───── Provided data

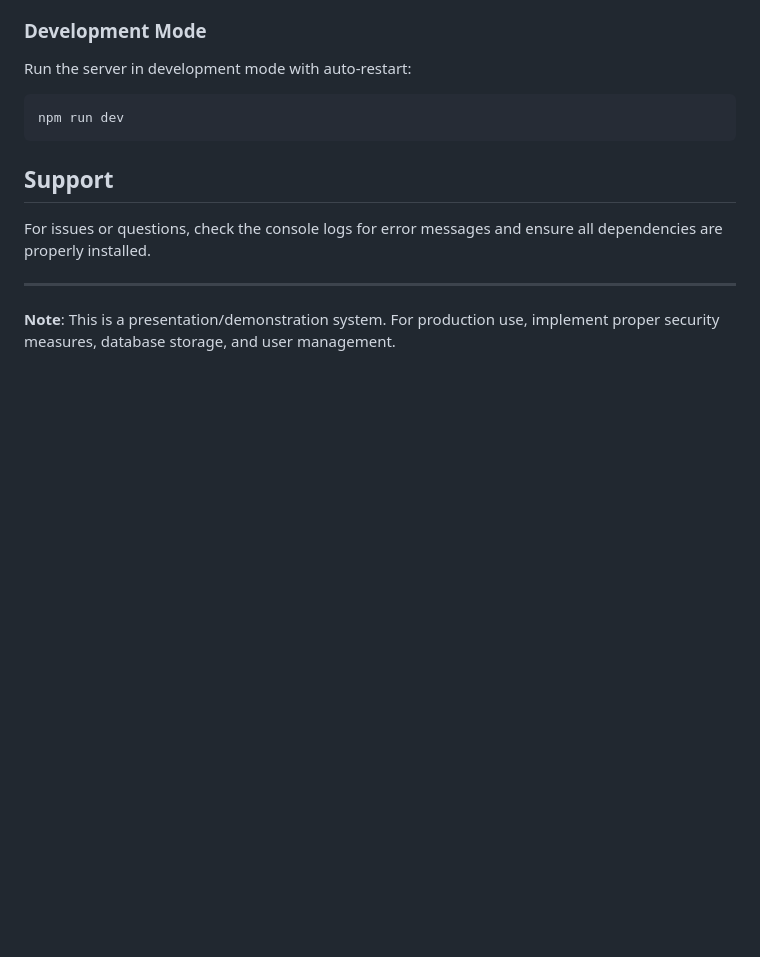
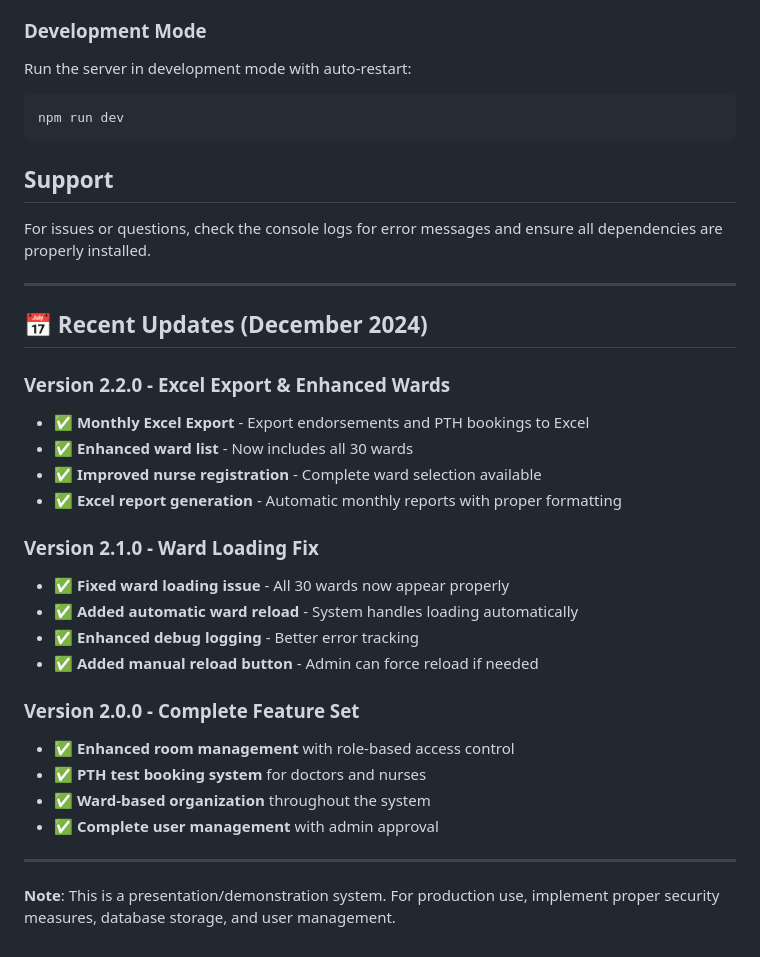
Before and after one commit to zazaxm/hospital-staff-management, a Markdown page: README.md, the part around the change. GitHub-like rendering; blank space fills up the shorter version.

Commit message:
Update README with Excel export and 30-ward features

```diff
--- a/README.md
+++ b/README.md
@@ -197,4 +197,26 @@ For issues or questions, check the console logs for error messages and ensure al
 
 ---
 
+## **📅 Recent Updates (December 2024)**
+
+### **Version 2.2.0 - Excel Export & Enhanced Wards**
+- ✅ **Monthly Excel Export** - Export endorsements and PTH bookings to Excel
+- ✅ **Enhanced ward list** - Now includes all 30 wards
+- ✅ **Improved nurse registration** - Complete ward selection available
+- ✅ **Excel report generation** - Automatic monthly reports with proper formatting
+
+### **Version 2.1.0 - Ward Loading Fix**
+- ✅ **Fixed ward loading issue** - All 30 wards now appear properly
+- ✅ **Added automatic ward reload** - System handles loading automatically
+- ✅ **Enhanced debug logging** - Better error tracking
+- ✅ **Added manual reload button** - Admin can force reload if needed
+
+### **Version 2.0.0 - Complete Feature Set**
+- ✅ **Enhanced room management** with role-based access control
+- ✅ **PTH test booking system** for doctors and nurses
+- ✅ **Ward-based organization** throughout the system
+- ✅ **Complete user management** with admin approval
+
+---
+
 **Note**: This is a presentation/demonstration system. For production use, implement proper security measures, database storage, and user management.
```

──────────

Your task: Each entry above is to be written out again unchanged, apart from the pictures, which are left out.

Problem solution:
Before and after one commit to zazaxm/hospital-staff-management, a Markdown page: README.md, the part around the change. GitHub-like rendering; blank space fills up the shorter version.

Commit message:
Update README with Excel export and 30-ward features

```diff
--- a/README.md
+++ b/README.md
@@ -197,4 +197,26 @@ For issues or questions, check the console logs for error messages and ensure al
 
 ---
 
+## **📅 Recent Updates (December 2024)**
+
+### **Version 2.2.0 - Excel Export & Enhanced Wards**
+- ✅ **Monthly Excel Export** - Export endorsements and PTH bookings to Excel
+- ✅ **Enhanced ward list** - Now includes all 30 wards
+- ✅ **Improved nurse registration** - Complete ward selection available
+- ✅ **Excel report generation** - Automatic monthly reports with proper formatting
+
+### **Version 2.1.0 - Ward Loading Fix**
+- ✅ **Fixed ward loading issue** - All 30 wards now appear properly
+- ✅ **Added automatic ward reload** - System handles loading automatically
+- ✅ **Enhanced debug logging** - Better error tracking
+- ✅ **Added manual reload button** - Admin can force reload if needed
+
+### **Version 2.0.0 - Complete Feature Set**
+- ✅ **Enhanced room management** with role-based access control
+- ✅ **PTH test booking system** for doctors and nurses
+- ✅ **Ward-based organization** throughout the system
+- ✅ **Complete user management** with admin approval
+
+---
+
 **Note**: This is a presentation/demonstration system. For production use, implement proper security measures, database storage, and user management.
```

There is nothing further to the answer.